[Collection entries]

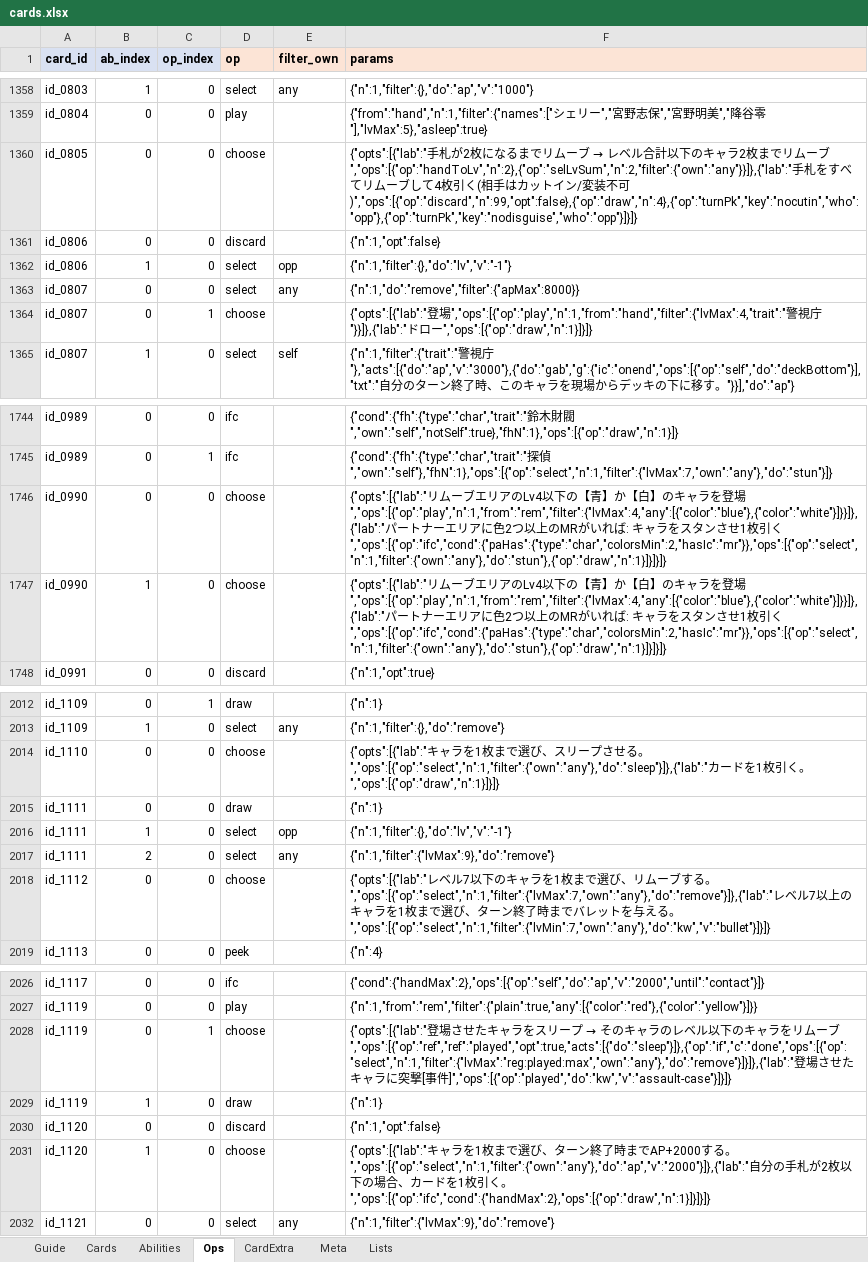
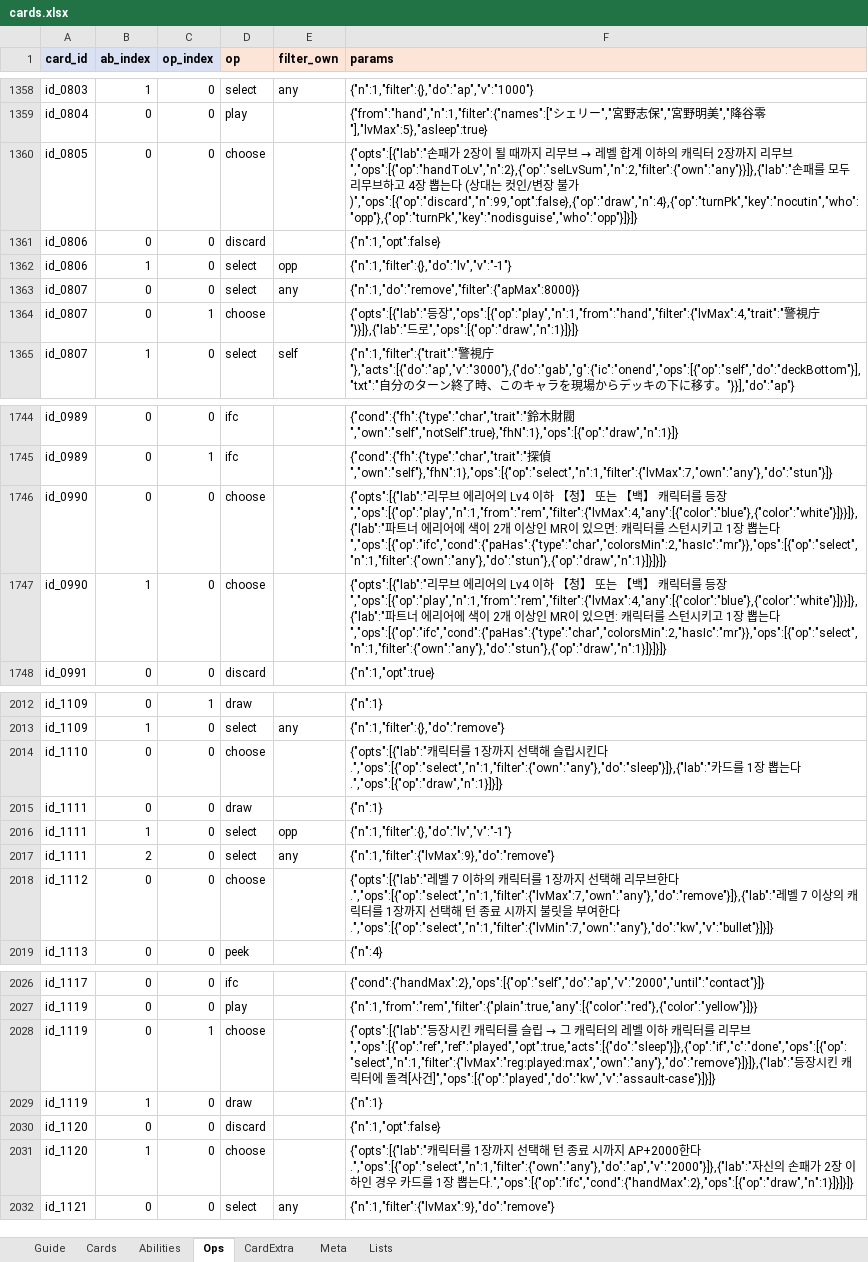
Before and after one commit to lcchun18-crypto/conanTCG, an Excel workbook: data/cards.xlsx, sheet Ops, drawn as a sheet; only a part is shown, gaps mark what is left out; values as stored, in another font and other column widths than the file's, no borders; the diff covers the shown part only; the diff names each change by its address in the sheet, - before the commit and + after, or states it on an @@ line.

```diff
--- a/data/cards.xlsx (sheet Ops)
+++ b/data/cards.xlsx (sheet Ops)
@@ F1360 (params): {"opts":[{"lab":"手札が2枚になるまでリムーブ → レベル合計以下のキャラ2枚までリムーブ","ops":[{"op":"handToLv","n":2},{"op":"selLvSum","n":2,"filter":{"own":"any"}}]},{"lab":"手札をすべてリムーブして4枚引く(相手はカットイン/変装不可)","ops":[{"op":"discard","n":99,"opt":false},{"op":"draw","n":4},{"op":"turnPk","key":"nocutin","who":"opp"},{"op":"turnPk","key":"nodisguise","who":"opp"}]}]} → {"opts":[{"lab":"손패가 2장이 될 때까지 리무브 → 레벨 합계 이하의 캐릭터 2장까지 리무브","ops":[{"op":"handToLv","n":2},{"op":"selLvSum","n":2,"filter":{"own":"any"}}]},{"lab":"손패를 모두 리무브하고 4장 뽑는다 (상대는 컷인/변장 불가)","ops":[{"op":"discard","n":99,"opt":false},{"op":"draw","n":4},{"op":"turnPk","key":"nocutin","who":"opp"},{"op":"turnPk","key":"nodisguise","who":"opp"}]}]} @@
-F1364 (params): {"opts":[{"lab":"登場","ops":[{"op":"play","n":1,"from":"hand","filter":{"lvMax":4,"trait":"警視庁"}}]},{"lab":"ドロー","ops":[{"op":"draw","n":1}]}]}
+F1364 (params): {"opts":[{"lab":"등장","ops":[{"op":"play","n":1,"from":"hand","filter":{"lvMax":4,"trait":"警視庁"}}]},{"lab":"드로","ops":[{"op":"draw","n":1}]}]}
-F1746:F1747 (params): {"opts":[{"lab":"リムーブエリアのLv4以下の【青】か【白】のキャラを登場","ops":[{"op":"play","n":1,"from":"rem","filter":{"lvMax":4,"any":[{"color":"blue"},{"color":"white"}]}}]},{"lab":"パートナーエリアに色2つ以上のMRがいれば: キャラをスタンさせ1枚引く","ops":[{"op":"ifc","cond":{"paHas":{"type":"char","colorsMin":2,"hasIc":"mr"}},"ops":[{"op":"select","n":1,"filter":{"own":"any"},"do":"stun"},{"op":"draw","n":1}]}]}]}
+F1746:F1747 (params): {"opts":[{"lab":"리무브 에리어의 Lv4 이하 【청】 또는 【백】 캐릭터를 등장","ops":[{"op":"play","n":1,"from":"rem","filter":{"lvMax":4,"any":[{"color":"blue"},{"color":"white"}]}}]},{"lab":"파트너 에리어에 색이 2개 이상인 MR이 있으면: 캐릭터를 스턴시키고 1장 뽑는다","ops":[{"op":"ifc","cond":{"paHas":{"type":"char","colorsMin":2,"hasIc":"mr"}},"ops":[{"op":"select","n":1,"filter":{"own":"any"},"do":"stun"},{"op":"draw","n":1}]}]}]}
-F2014 (params): {"opts":[{"lab":"キャラを1枚まで選び、スリープさせる。","ops":[{"op":"select","n":1,"filter":{"own":"any"},"do":"sleep"}]},{"lab":"カードを1枚引く。","ops":[{"op":"draw","n":1}]}]}
+F2014 (params): {"opts":[{"lab":"캐릭터를 1장까지 선택해 슬립시킨다.","ops":[{"op":"select","n":1,"filter":{"own":"any"},"do":"sleep"}]},{"lab":"카드를 1장 뽑는다.","ops":[{"op":"draw","n":1}]}]}
-F2018 (params): {"opts":[{"lab":"レベル7以下のキャラを1枚まで選び、リムーブする。","ops":[{"op":"select","n":1,"filter":{"lvMax":7,"own":"any"},"do":"remove"}]},{"lab":"レベル7以上のキャラを1枚まで選び、ターン終了時までバレットを与える。","ops":[{"op":"select","n":1,"filter":{"lvMin":7,"own":"any"},"do":"kw","v":"bullet"}]}]}
+F2018 (params): {"opts":[{"lab":"레벨 7 이하의 캐릭터를 1장까지 선택해 리무브한다.","ops":[{"op":"select","n":1,"filter":{"lvMax":7,"own":"any"},"do":"remove"}]},{"lab":"레벨 7 이상의 캐릭터를 1장까지 선택해 턴 종료 시까지 불릿을 부여한다.","ops":[{"op":"select","n":1,"filter":{"lvMin":7,"own":"any"},"do":"kw","v":"bullet"}]}]}
@@ F2028 (params): {"opts":[{"lab":"登場させたキャラをスリープ → そのキャラのレベル以下のキャラをリムーブ","ops":[{"op":"ref","ref":"played","opt":true,"acts":[{"do":"sleep"}]},{"op":"if","c":"done","ops":[{"op":"select","n":1,"filter":{"lvMax":"reg:played:max","own":"any"},"do":"remove"}]}]},{"lab":"登場させたキャラに突撃[事件]","ops":[{"op":"played","do":"kw","v":"assault-case"}]}]} → {"opts":[{"lab":"등장시킨 캐릭터를 슬립 → 그 캐릭터의 레벨 이하 캐릭터를 리무브","ops":[{"op":"ref","ref":"played","opt":true,"acts":[{"do":"sleep"}]},{"op":"if","c":"done","ops":[{"op":"select","n":1,"filter":{"lvMax":"reg:played:max","own":"any"},"do":"remove"}]}]},{"lab":"등장시킨 캐릭터에 돌격[사건]","ops":[{"op":"played","do":"kw","v":"assault-case"}]}]} @@
-F2031 (params): {"opts":[{"lab":"キャラを1枚まで選び、ターン終了時までAP+2000する。","ops":[{"op":"select","n":1,"filter":{"own":"any"},"do":"ap","v":"2000"}]},{"lab":"自分の手札が2枚以下の場合、カードを1枚引く。","ops":[{"op":"ifc","cond":{"handMax":2},"ops":[{"op":"draw","n":1}]}]}]}
+F2031 (params): {"opts":[{"lab":"캐릭터를 1장까지 선택해 턴 종료 시까지 AP+2000한다.","ops":[{"op":"select","n":1,"filter":{"own":"any"},"do":"ap","v":"2000"}]},{"lab":"자신의 손패가 2장 이하인 경우 카드를 1장 뽑는다.","ops":[{"op":"ifc","cond":{"handMax":2},"ops":[{"op":"draw","n":1}]}]}]}
```
Also changed, not shown: 30 edited cells elsewhere in this sheet, 6 other files.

WHAT IS REQUIRED >>
Lines with the word "hasIc" in them should be copied from the preceding records.

THE ANSWER >>
-F1746:F1747 (params): {"opts":[{"lab":"リムーブエリアのLv4以下の【青】か【白】のキャラを登場","ops":[{"op":"play","n":1,"from":"rem","filter":{"lvMax":4,"any":[{"color":"blue"},{"color":"white"}]}}]},{"lab":"パートナーエリアに色2つ以上のMRがいれば: キャラをスタンさせ1枚引く","ops":[{"op":"ifc","cond":{"paHas":{"type":"char","colorsMin":2,"hasIc":"mr"}},"ops":[{"op":"select","n":1,"filter":{"own":"any"},"do":"stun"},{"op":"draw","n":1}]}]}]}
+F1746:F1747 (params): {"opts":[{"lab":"리무브 에리어의 Lv4 이하 【청】 또는 【백】 캐릭터를 등장","ops":[{"op":"play","n":1,"from":"rem","filter":{"lvMax":4,"any":[{"color":"blue"},{"color":"white"}]}}]},{"lab":"파트너 에리어에 색이 2개 이상인 MR이 있으면: 캐릭터를 스턴시키고 1장 뽑는다","ops":[{"op":"ifc","cond":{"paHas":{"type":"char","colorsMin":2,"hasIc":"mr"}},"ops":[{"op":"select","n":1,"filter":{"own":"any"},"do":"stun"},{"op":"draw","n":1}]}]}]}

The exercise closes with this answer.